Let us go and make our visit.
The rude electoral arithmetic of Northern Ireland is on the QUB’s Ark site, which is the continuing blood, sweat and tears of Nicholas Whyte, to whom much kudos. Sammy Morse is glossing this with astute observation of the street scene as it is today. So far he has knocked off half of his constituency reports. Together these two sources are exemplary, and show how it should be done readably, in depth and in detail.
For mainlanders, the first problem is STV (the single transferable vote) in multi-member constituencies. This is quite simple: instead of voting X, one votes 1,2,3 … down the list of one’s preferences. The “quota” to achieve election is the total of votes divided by the number of seats to be filled plus one. Any “surplus” is then distributed on the basis of that candidate’s “second preferences”. And so on. The Electoral Reform Society (who recommend this system) explain it all in detail. The system is used in the Irish Republic and Tasmania: the Irish electorate, Malcolm has heard claimed, is the most sophisticated in the world, able to calculate—almost instinctively—the implications of subsequent preferences. At least one “safe” candidate, by anecdote, was done down thereby, when, across his would-be constituency, pubs were invaded, late afternoon of election day, by strangers declaring: “Sure, ’tis sad about himself. Heart attack. Stone dead before the doctor arrived.”
Sammy Morse started his survey with East Belfast, which is when and why Malcolm started to become interested. The East Belfast is solid Proddery, the nauseating Peter Robinson’s Westminster patch, and last outing delivered 2DUP, 2UUP, 1PUP and 1 Alliance. Nationalists amount to only a twentieth of the total vote (so not likely to be in the prizes), and in an ideal world would transfer to the Alliance, buffering Naomi Long‘s prospects. The PUP seat was the late David Ervine‘s, and is now up for grabs. Morse is forecasting that the DUP can pick up this as a third seat, which is also the view of Whyte‘s site.
The other headliner in Belfast is South Belfast. The ethnology of this constituency is 42% Catholic and 52% declared Prod; but in 2005 the SDLP’s Dr Alasdair McDonnell squeezed through the DUP/UUP vendetta and took the Orangeman Rev Martin Smith‘ s Westminster seat. More interestingly, the Unionists may have slipped below the 50% mark. So Whyte is marking this one 2DUP, 2SDLP with Alex Maskey for SF and Anna Lo for Alliance scraping up the crumbs. Morse splits it 2DUP, 1UUP, 1SF, 1 SDLP and Anna Lo, but flagging that SF feel this is their most vulnerable seat. Both assessments may equally reflect some dewy-eyed romanticism over mould-breaking Lo.

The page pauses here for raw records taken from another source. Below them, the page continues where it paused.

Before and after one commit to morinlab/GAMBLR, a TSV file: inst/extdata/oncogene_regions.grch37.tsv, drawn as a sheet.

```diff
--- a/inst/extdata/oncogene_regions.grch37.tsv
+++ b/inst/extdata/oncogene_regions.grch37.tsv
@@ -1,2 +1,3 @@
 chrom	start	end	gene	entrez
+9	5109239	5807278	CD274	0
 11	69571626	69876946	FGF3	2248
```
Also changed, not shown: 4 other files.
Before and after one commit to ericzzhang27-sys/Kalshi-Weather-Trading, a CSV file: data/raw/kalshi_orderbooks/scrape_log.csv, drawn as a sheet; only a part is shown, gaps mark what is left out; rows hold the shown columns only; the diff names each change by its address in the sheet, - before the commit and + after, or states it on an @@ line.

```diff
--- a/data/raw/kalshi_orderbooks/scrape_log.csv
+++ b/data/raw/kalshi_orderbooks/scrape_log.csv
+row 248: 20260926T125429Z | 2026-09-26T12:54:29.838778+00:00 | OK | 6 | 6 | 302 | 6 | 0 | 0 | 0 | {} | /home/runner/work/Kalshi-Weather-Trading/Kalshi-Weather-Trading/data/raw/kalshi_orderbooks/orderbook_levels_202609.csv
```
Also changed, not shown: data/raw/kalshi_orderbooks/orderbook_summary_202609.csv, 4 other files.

Outside Belfast, there’s more gore yet to spill on the carpet in Lagan Valley (that’s Lisburn and Banbridge, and (hold-your-nose) Jeffrey Donaldson‘s Westminster seat. The story here continues to be mass defection from the UUP to the DUP: the DUP could hoover up four seats here, leaving one for the UUP and one for the non-unionists to fight over. Whyte admits to being doubtful at the split, and Morse has yet to utter on this one. Watch both sites, suggests Malcolm.
And does it all matter? And if so, what is Eliot’s bloody question? Yes, indeedy, says Malcolm. Any doubters should find an answer in Barry White’s recent Belfast Telegraph bodice-ripper.